AIM OF THE EXERCISE - Show the lines below that contain the string "print".

DATA FOR THE TASK -

************

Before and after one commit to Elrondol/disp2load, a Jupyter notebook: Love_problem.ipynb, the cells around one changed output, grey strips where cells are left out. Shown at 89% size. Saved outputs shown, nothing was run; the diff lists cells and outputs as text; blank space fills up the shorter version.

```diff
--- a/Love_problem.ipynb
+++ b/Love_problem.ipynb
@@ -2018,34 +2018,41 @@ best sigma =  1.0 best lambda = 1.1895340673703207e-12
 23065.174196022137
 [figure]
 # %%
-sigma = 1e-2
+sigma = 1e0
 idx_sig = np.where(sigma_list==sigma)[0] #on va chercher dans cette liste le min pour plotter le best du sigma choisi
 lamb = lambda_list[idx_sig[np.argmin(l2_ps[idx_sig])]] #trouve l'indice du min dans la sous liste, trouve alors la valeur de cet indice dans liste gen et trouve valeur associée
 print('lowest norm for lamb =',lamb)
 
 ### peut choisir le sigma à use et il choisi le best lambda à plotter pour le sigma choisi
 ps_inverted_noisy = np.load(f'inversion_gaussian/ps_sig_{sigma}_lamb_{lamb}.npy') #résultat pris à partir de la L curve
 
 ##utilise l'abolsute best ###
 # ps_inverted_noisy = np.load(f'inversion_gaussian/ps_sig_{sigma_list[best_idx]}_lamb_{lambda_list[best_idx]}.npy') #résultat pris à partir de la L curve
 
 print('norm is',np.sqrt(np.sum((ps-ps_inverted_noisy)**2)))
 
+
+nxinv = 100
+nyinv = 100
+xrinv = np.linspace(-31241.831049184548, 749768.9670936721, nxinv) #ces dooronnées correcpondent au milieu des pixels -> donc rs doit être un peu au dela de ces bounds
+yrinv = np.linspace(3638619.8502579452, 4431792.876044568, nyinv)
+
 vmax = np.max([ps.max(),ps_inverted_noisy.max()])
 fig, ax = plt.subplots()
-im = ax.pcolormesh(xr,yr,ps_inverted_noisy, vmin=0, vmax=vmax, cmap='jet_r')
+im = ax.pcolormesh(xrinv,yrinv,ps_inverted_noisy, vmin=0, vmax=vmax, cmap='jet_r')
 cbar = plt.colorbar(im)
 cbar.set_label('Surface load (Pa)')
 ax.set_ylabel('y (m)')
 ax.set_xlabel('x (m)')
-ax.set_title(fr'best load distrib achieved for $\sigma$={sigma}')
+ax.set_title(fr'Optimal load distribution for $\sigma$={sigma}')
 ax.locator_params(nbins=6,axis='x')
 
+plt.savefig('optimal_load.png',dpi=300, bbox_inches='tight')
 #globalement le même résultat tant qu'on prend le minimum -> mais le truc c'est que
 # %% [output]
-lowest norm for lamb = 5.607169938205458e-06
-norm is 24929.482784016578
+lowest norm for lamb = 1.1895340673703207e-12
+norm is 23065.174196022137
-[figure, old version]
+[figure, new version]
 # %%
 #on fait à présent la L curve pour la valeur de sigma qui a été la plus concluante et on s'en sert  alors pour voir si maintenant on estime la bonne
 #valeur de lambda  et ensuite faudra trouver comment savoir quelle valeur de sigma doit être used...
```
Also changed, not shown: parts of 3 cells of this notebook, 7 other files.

************

SOLUTION TO THIS PROBLEM -
 print('lowest norm for lamb =',lamb)
 print('norm is',np.sqrt(np.sum((ps-ps_inverted_noisy)**2)))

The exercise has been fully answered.